Federal law prohibit employers with at least 15 employees from discriminating against disabled individuals in the workplace. Most states have similar laws, and may cover employers with fewer than 15 employees. Under federal law, even if you have a disability, your job is protected if you can perform the essential functions of your job with or without a reasonable accommodation. In other words, if you are disabled, but your employer can make an alteration to your job to allow you to perform it, then your employer must do so, unless such an alteration would be extremely expensive, or you pose a serious threat to your own health and safety or the health and safety of others in your workplace. Such alterations can include providing you with special equipment, modifying your job hours, flexibility in the enforcement of work rules, time off, or a transfer to an open position. If your employer refuses to accommodate your disability, takes an adverse action against you because of your disability, or retaliates against you for requesting an accommodation, then you may have a claim for disability discrimination.

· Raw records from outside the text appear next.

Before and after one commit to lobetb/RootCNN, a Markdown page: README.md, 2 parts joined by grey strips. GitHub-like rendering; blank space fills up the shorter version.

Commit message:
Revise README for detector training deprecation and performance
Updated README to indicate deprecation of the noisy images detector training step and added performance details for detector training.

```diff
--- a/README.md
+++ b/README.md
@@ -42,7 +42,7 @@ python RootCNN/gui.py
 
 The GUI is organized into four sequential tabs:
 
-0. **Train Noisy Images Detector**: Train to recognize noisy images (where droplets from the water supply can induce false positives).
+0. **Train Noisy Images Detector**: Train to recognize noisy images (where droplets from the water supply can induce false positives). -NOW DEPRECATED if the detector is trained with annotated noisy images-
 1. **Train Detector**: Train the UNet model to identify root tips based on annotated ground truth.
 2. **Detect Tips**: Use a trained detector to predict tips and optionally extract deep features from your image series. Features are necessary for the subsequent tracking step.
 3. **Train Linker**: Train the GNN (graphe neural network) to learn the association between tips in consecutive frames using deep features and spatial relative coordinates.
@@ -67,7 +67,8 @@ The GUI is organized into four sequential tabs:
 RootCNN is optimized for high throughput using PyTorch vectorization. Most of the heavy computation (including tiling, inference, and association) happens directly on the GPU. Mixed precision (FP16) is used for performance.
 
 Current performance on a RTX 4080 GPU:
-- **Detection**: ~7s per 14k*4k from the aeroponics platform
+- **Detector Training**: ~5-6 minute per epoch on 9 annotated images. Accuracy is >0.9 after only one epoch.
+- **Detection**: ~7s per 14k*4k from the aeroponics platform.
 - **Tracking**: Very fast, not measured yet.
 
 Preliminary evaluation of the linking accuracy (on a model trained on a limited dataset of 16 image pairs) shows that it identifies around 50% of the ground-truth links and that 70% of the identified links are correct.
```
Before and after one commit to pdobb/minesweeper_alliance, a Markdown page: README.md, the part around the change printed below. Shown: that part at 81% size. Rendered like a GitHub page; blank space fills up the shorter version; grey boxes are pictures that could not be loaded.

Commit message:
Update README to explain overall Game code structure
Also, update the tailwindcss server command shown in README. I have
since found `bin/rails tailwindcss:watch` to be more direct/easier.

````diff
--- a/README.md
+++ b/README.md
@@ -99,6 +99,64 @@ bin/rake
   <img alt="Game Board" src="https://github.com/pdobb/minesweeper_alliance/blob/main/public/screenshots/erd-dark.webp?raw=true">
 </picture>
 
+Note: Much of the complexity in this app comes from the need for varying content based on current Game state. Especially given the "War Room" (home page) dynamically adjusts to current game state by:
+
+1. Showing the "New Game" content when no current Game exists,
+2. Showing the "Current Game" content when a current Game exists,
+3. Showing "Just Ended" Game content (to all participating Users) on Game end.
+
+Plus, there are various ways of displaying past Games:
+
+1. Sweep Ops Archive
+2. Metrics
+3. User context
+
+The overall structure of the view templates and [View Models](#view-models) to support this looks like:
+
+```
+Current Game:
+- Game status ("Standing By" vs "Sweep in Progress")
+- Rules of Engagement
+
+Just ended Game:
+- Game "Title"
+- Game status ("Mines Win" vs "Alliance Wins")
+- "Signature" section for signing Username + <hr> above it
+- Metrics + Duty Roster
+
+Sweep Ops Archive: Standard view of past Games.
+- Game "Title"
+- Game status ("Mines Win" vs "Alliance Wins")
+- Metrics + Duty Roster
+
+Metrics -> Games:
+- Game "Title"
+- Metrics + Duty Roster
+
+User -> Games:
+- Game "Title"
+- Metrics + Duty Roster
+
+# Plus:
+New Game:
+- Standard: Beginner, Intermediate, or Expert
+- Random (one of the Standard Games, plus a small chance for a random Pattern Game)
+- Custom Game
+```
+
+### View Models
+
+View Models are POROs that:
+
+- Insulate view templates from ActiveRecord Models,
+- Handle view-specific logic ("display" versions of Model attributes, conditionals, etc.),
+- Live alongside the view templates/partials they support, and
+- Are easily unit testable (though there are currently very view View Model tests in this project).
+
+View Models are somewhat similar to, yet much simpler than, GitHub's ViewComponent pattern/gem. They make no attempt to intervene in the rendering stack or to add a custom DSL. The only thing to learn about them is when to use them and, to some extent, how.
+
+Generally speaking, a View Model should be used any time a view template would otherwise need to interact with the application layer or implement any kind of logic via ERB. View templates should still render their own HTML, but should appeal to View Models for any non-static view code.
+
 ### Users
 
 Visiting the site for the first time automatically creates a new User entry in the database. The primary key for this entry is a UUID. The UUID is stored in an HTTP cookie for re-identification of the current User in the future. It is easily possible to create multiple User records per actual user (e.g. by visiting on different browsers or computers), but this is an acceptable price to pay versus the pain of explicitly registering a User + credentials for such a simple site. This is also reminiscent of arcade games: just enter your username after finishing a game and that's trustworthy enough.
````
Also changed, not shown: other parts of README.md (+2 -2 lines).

E-mail your question about Disability Discrimination.

You may call or fax me if you prefer:
Friedman & Houlding LLP
Representing Victims of Disability Discrimination for more than 15 Years
Phone: 888-369-1119 Fax:  866-731-5553

- All correspondence is kept strictly confidential -